### WHAT TO DO
Leave the pictures behind and reproduce every line of the listing exactly.

### LISTED ENTRIES
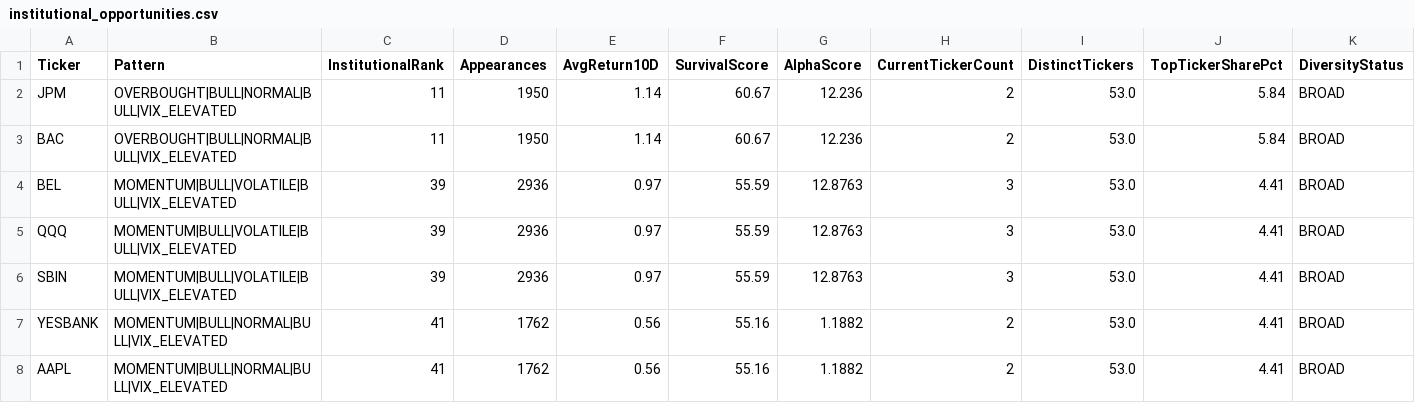
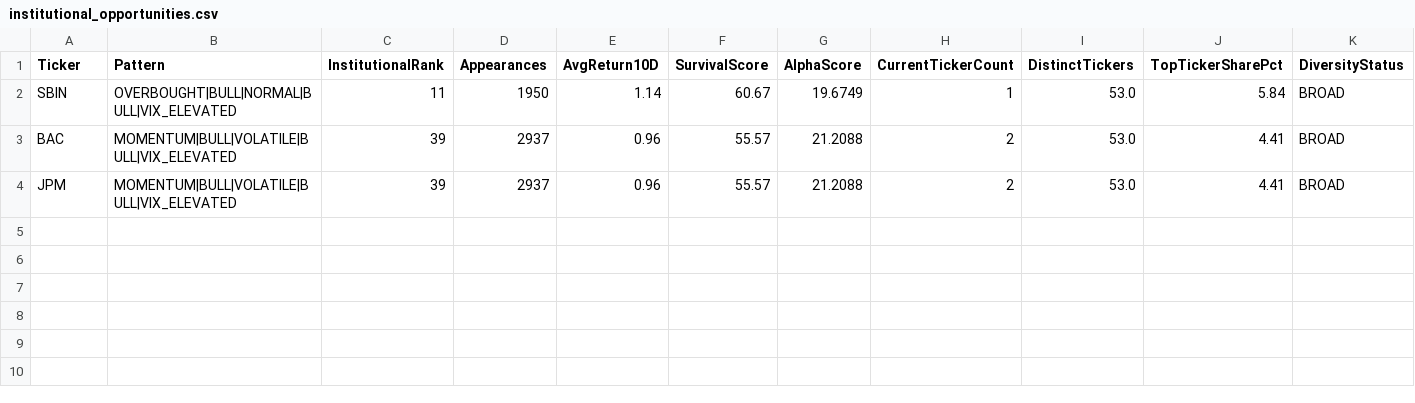
Before and after one commit to nightcube1444/Pixel, a CSV file: data/institutional_opportunities.csv, drawn as a sheet.

```diff
--- a/data/institutional_opportunities.csv
+++ b/data/institutional_opportunities.csv
@@ -1,8 +1,4 @@
 Ticker,Pattern,InstitutionalRank,Appearances,AvgReturn10D,SurvivalScore,AlphaScore,CurrentTickerCount,DistinctTickers,TopTickerSharePct,DiversityStatus
-JPM,OVERBOUGHT|BULL|NORMAL|BULL|VIX_ELEVATED,11,1950,1.14,60.67,12.236,2,53.0,5.84,BROAD
-BAC,OVERBOUGHT|BULL|NORMAL|BULL|VIX_ELEVATED,11,1950,1.14,60.67,12.236,2,53.0,5.84,BROAD
-BEL,MOMENTUM|BULL|VOLATILE|BULL|VIX_ELEVATED,39,2936,0.97,55.59,12.8763,3,53.0,4.41,BROAD
-QQQ,MOMENTUM|BULL|VOLATILE|BULL|VIX_ELEVATED,39,2936,0.97,55.59,12.8763,3,53.0,4.41,BROAD
-SBIN,MOMENTUM|BULL|VOLATILE|BULL|VIX_ELEVATED,39,2936,0.97,55.59,12.8763,3,53.0,4.41,BROAD
-YESBANK,MOMENTUM|BULL|NORMAL|BULL|VIX_ELEVATED,41,1762,0.56,55.16,1.1882,2,53.0,4.41,BROAD
-AAPL,MOMENTUM|BULL|NORMAL|BULL|VIX_ELEVATED,41,1762,0.56,55.16,1.1882,2,53.0,4.41,BROAD
+SBIN,OVERBOUGHT|BULL|NORMAL|BULL|VIX_ELEVATED,11,1950,1.14,60.67,19.6749,1,53.0,5.84,BROAD
+BAC,MOMENTUM|BULL|VOLATILE|BULL|VIX_ELEVATED,39,2937,0.96,55.57,21.2088,2,53.0,4.41,BROAD
+JPM,MOMENTUM|BULL|VOLATILE|BULL|VIX_ELEVATED,39,2937,0.96,55.57,21.2088,2,53.0,4.41,BROAD
```
Also changed, not shown: data/change_explanations.csv, data/mini_cube_state_log.csv, 53 other files.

### WRITTEN ANSWER
Before and after one commit to nightcube1444/Pixel, a CSV file: data/institutional_opportunities.csv, drawn as a sheet.

```diff
--- a/data/institutional_opportunities.csv
+++ b/data/institutional_opportunities.csv
@@ -1,8 +1,4 @@
 Ticker,Pattern,InstitutionalRank,Appearances,AvgReturn10D,SurvivalScore,AlphaScore,CurrentTickerCount,DistinctTickers,TopTickerSharePct,DiversityStatus
-JPM,OVERBOUGHT|BULL|NORMAL|BULL|VIX_ELEVATED,11,1950,1.14,60.67,12.236,2,53.0,5.84,BROAD
-BAC,OVERBOUGHT|BULL|NORMAL|BULL|VIX_ELEVATED,11,1950,1.14,60.67,12.236,2,53.0,5.84,BROAD
-BEL,MOMENTUM|BULL|VOLATILE|BULL|VIX_ELEVATED,39,2936,0.97,55.59,12.8763,3,53.0,4.41,BROAD
-QQQ,MOMENTUM|BULL|VOLATILE|BULL|VIX_ELEVATED,39,2936,0.97,55.59,12.8763,3,53.0,4.41,BROAD
-SBIN,MOMENTUM|BULL|VOLATILE|BULL|VIX_ELEVATED,39,2936,0.97,55.59,12.8763,3,53.0,4.41,BROAD
-YESBANK,MOMENTUM|BULL|NORMAL|BULL|VIX_ELEVATED,41,1762,0.56,55.16,1.1882,2,53.0,4.41,BROAD
-AAPL,MOMENTUM|BULL|NORMAL|BULL|VIX_ELEVATED,41,1762,0.56,55.16,1.1882,2,53.0,4.41,BROAD
+SBIN,OVERBOUGHT|BULL|NORMAL|BULL|VIX_ELEVATED,11,1950,1.14,60.67,19.6749,1,53.0,5.84,BROAD
+BAC,MOMENTUM|BULL|VOLATILE|BULL|VIX_ELEVATED,39,2937,0.96,55.57,21.2088,2,53.0,4.41,BROAD
+JPM,MOMENTUM|BULL|VOLATILE|BULL|VIX_ELEVATED,39,2937,0.96,55.57,21.2088,2,53.0,4.41,BROAD
```
Also changed, not shown: data/change_explanations.csv, data/mini_cube_state_log.csv, 53 other files.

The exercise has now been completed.